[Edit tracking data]
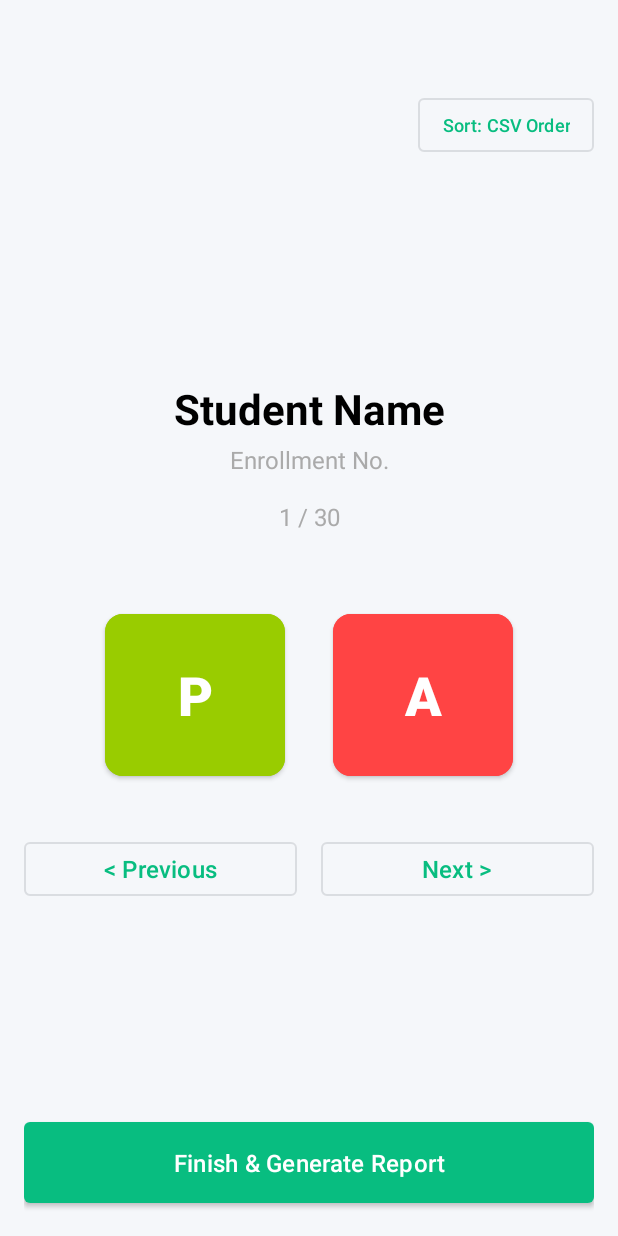
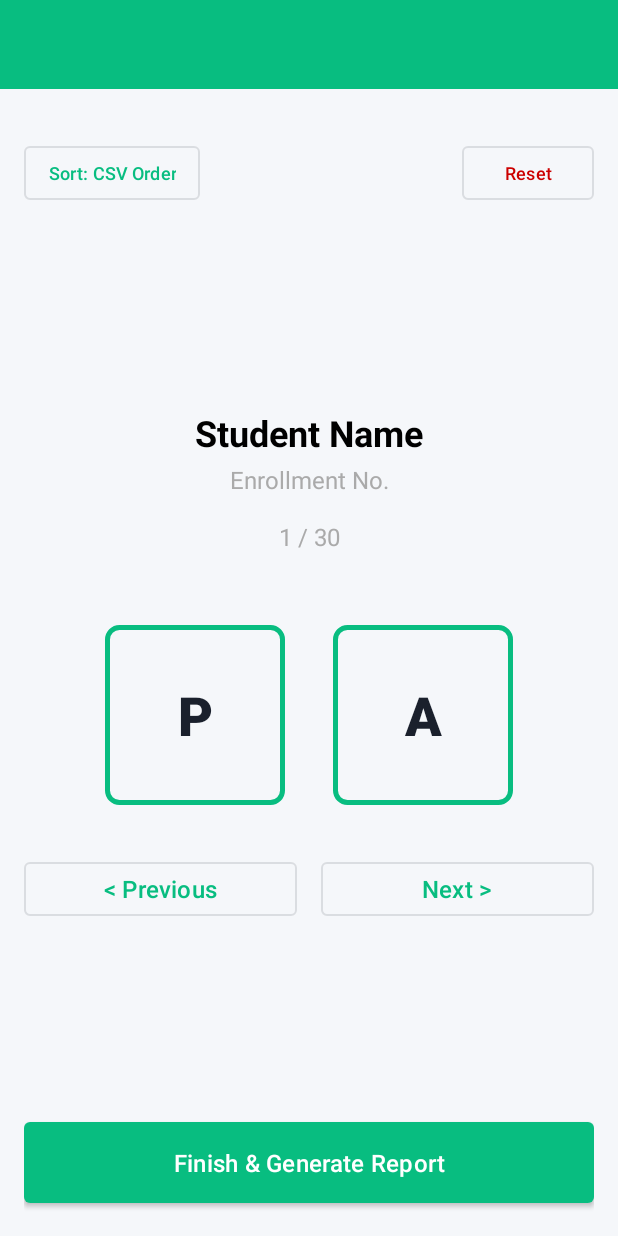
Before and after one commit to sillypari/RollCall, an Android app: the AttendanceActivity screen opened directly, with no data from a screen before it, on a phone screen of 412 x 824 dp. Run offline under Robolectric (Android 15) with nearby library versions, the phone set to English and light mode, and no system bars; 1 statement that could not run was skipped.

Commit message:
Final Update V1.0

```diff
--- a/app/src/main/java/com/simpleattendance/MainActivity.java
+++ b/app/src/main/java/com/simpleattendance/MainActivity.java
@@ -11,13 +11,13 @@ import androidx.appcompat.app.AlertDialog;
 import androidx.appcompat.app.AppCompatActivity;
 import androidx.recyclerview.widget.LinearLayoutManager;
 import androidx.recyclerview.widget.RecyclerView;
-import com.google.android.material.floatingactionbutton.FloatingActionButton;
+import android.widget.LinearLayout;
 import java.util.List;
 
 public class MainActivity extends AppCompatActivity {
 
     private RecyclerView classesRecyclerView;
-    private FloatingActionButton addClassButton;
+    private LinearLayout addClassButton;
     private ImageView historyButton;
     private ClassAdapter classAdapter;
     private DatabaseHelper databaseHelper;
--- /dev/null
+++ b/app/src/main/res/color/button_text_color.xml
@@ -0,0 +1,5 @@
+<?xml version="1.0" encoding="utf-8"?>
+<selector xmlns:android="http://schemas.android.com/apk/res/android">
+    <item android:state_selected="true" android:color="@android:color/white"/>
+    <item android:color="@color/text_primary"/>
+</selector>
--- /dev/null
+++ b/app/src/main/res/drawable/absent_button_red_bg.xml
@@ -0,0 +1,24 @@
+<?xml version="1.0" encoding="utf-8"?>
+<ripple xmlns:android="http://schemas.android.com/apk/res/android"
+    android:color="@android:color/holo_red_light">
+    <item>
+        <selector>
+            <!-- Selected state - RED BACKGROUND -->
+            <item android:state_selected="true">
+                <shape android:shape="rectangle">
+                    <solid android:color="@android:color/holo_red_light"/>
+                    <stroke android:width="4dp" android:color="@android:color/holo_red_dark"/>
+                    <corners android:radius="8dp"/>
+                </shape>
+            </item>
+            <!-- Normal state - red outline only -->
+            <item>
+                <shape android:shape="rectangle">
+                    <solid android:color="@android:color/transparent"/>
+                    <stroke android:width="3dp" android:color="@android:color/holo_red_light"/>
+                    <corners android:radius="8dp"/>
+                </shape>
+            </item>
+        </selector>
+    </item>
+</ripple>
--- /dev/null
+++ b/app/src/main/res/drawable/background_header_strip.xml
@@ -0,0 +1,6 @@
+<?xml version="1.0" encoding="utf-8"?>
+<shape xmlns:android="http://schemas.android.com/apk/res/android"
+    android:shape="rectangle">
+    <solid android:color="@color/unacademy_green"/>
+    <corners android:radius="8dp"/>
+</shape>
--- /dev/null
+++ b/app/src/main/res/drawable/background_header_strip_rectangular.xml
@@ -0,0 +1,5 @@
+<?xml version="1.0" encoding="utf-8"?>
+<shape xmlns:android="http://schemas.android.com/apk/res/android"
+    android:shape="rectangle">
+    <solid android:color="@color/unacademy_green"/>
+</shape>
--- /dev/null
+++ b/app/src/main/res/drawable/pill_shape_background.xml
@@ -0,0 +1,6 @@
+<?xml version="1.0" encoding="utf-8"?>
+<shape xmlns:android="http://schemas.android.com/apk/res/android"
+    android:shape="rectangle">
+    <solid android:color="@color/unacademy_green"/>
+    <corners android:radius="24dp"/>
+</shape>
--- /dev/null
+++ b/app/src/main/res/drawable/present_button_green_bg.xml
@@ -0,0 +1,24 @@
+<?xml version="1.0" encoding="utf-8"?>
+<ripple xmlns:android="http://schemas.android.com/apk/res/android"
+    android:color="@android:color/holo_green_light">
+    <item>
+        <selector>
+            <!-- Selected state - GREEN BACKGROUND -->
+            <item android:state_selected="true">
+                <shape android:shape="rectangle">
+                    <solid android:color="@android:color/holo_green_light"/>
+                    <stroke android:width="4dp" android:color="@android:color/holo_green_dark"/>
+                    <corners android:radius="8dp"/>
+                </shape>
+            </item>
+            <!-- Normal state - green outline only -->
+            <item>
+                <shape android:shape="rectangle">
+                    <solid android:color="@android:color/transparent"/>
+                    <stroke android:width="3dp" android:color="@android:color/holo_green_light"/>
+                    <corners android:radius="8dp"/>
+                </shape>
+            </item>
+        </selector>
+    </item>
+</ripple>
--- a/app/src/main/res/layout/activity_attendance.xml
+++ b/app/src/main/res/layout/activity_attendance.xml
@@ -4,10 +4,16 @@
     android:layout_width="match_parent"
     android:layout_height="match_parent"
     android:orientation="vertical"
-    android:padding="16dp"
     tools:context=".AttendanceActivity">
 
-    <!-- Header Section -->
+    <!-- Header Section with Background Strip -->
+    <LinearLayout
+        android:layout_width="match_parent"
+        android:layout_height="wrap_content"
+        android:background="@drawable/background_header_strip_rectangular"
+        android:padding="16dp"
+        android:layout_marginBottom="16dp">
+
         <TextView
             android:id="@+id/classNameText"
             android:layout_width="match_parent"
@@ -16,15 +22,23 @@
             android:textSize="20sp"
             android:textStyle="bold"
             android:textAlignment="center"
-        android:layout_marginBottom="16dp"
-        android:textColor="@color/design_default_color_primary" />
+            android:textColor="@android:color/white" />
 
-    <!-- Sort button only -->
+    </LinearLayout>
+
+    <!-- Main Content Container -->
+    <LinearLayout
+        android:layout_width="match_parent"
+        android:layout_height="match_parent"
+        android:orientation="vertical"
+        android:padding="16dp">
+
+        <!-- Sort and Reset buttons -->
         <LinearLayout
             android:layout_width="match_parent"
             android:layout_height="wrap_content"
             android:orientation="horizontal"
-        android:gravity="end"
+            android:gravity="center_vertical"
             android:layout_marginBottom="24dp">
 
             <Button
@@ -33,6 +47,20 @@
                 android:layout_height="48dp"
                 android:text="Sort: CSV Order"
                 android:textSize="12sp"
+                style="@style/Widget.MaterialComponents.Button.OutlinedButton" />
+
+            <View
+                android:layout_width="0dp"
+                android:layout_height="1dp"
+                android:layout_weight="1" />
+
+            <Button
+                android:id="@+id/resetButton"
+                android:layout_width="wrap_content"
+                android:layout_height="48dp"
+                android:text="Reset"
+                android:textSize="12sp"
+                android:textColor="@android:color/holo_red_dark"
                 style="@style/Widget.MaterialComponents.Button.OutlinedButton" />
 
         </LinearLayout>
@@ -50,11 +78,14 @@
                 android:layout_width="match_parent"
                 android:layout_height="wrap_content"
                 android:text="Student Name"
-            android:textSize="28sp"
+                android:textSize="24sp"
                 android:textAlignment="center"
                 android:layout_marginBottom="4dp"
                 android:textColor="@android:color/black"
-            android:textStyle="bold" />
+                android:textStyle="bold"
+                android:maxLines="2"
+                android:ellipsize="end"
+                android:lineSpacingExtra="4dp" />
 
             <TextView
                 android:id="@+id/studentEnrollmentText"
@@ -92,8 +123,8 @@
                     android:text="P"
                     android:textSize="36sp"
                     android:textStyle="bold"
-                android:backgroundTint="@android:color/holo_green_light"
-                android:textColor="@android:color/white" />
+                    android:background="@drawable/present_button_green_bg"
+                    android:textColor="@color/button_text_color" />
 
                 <Button
                     android:id="@+id/absentButton"
@@ -102,8 +133,8 @@
                     android:text="A"
                     android:textSize="36sp"
                     android:textStyle="bold"
-                android:backgroundTint="@android:color/holo_red_light"
-                android:textColor="@android:color/white" />
+                    android:background="@drawable/absent_button_red_bg"
+                    android:textColor="@color/button_text_color" />
 
             </LinearLayout>
 
@@ -147,3 +178,5 @@
             style="@style/Widget.MaterialComponents.Button" />
 
     </LinearLayout>
+
+</LinearLayout>
```
Also changed, not shown: app/src/main/java/com/simpleattendance/AttendanceActivity.java (+56 -7 lines), app/src/main/res/drawable/button_absent_outline.xml (added, +19 -0 lines), app/src/main/res/drawable/button_absent_ripple.xml (added, +23 -0 lines), app/src/main/res/drawable/button_present_outline.xml (added, +19 -0 lines), app/src/main/res/drawable/button_present_ripple.xml (added, +23 -0 lines), app/src/main/res/drawable/pill_shape_ripple.xml (added, +10 -0 lines), app/src/main/res/layout/activity_main.xml (+35 -10 lines). Lines whose indentation alone changed are shown as unchanged.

■ Problem statement: Check each line of the data above for the string "gravity", and copy the ones that have it.

■ Task result:
-        android:gravity="end"
+            android:gravity="center_vertical"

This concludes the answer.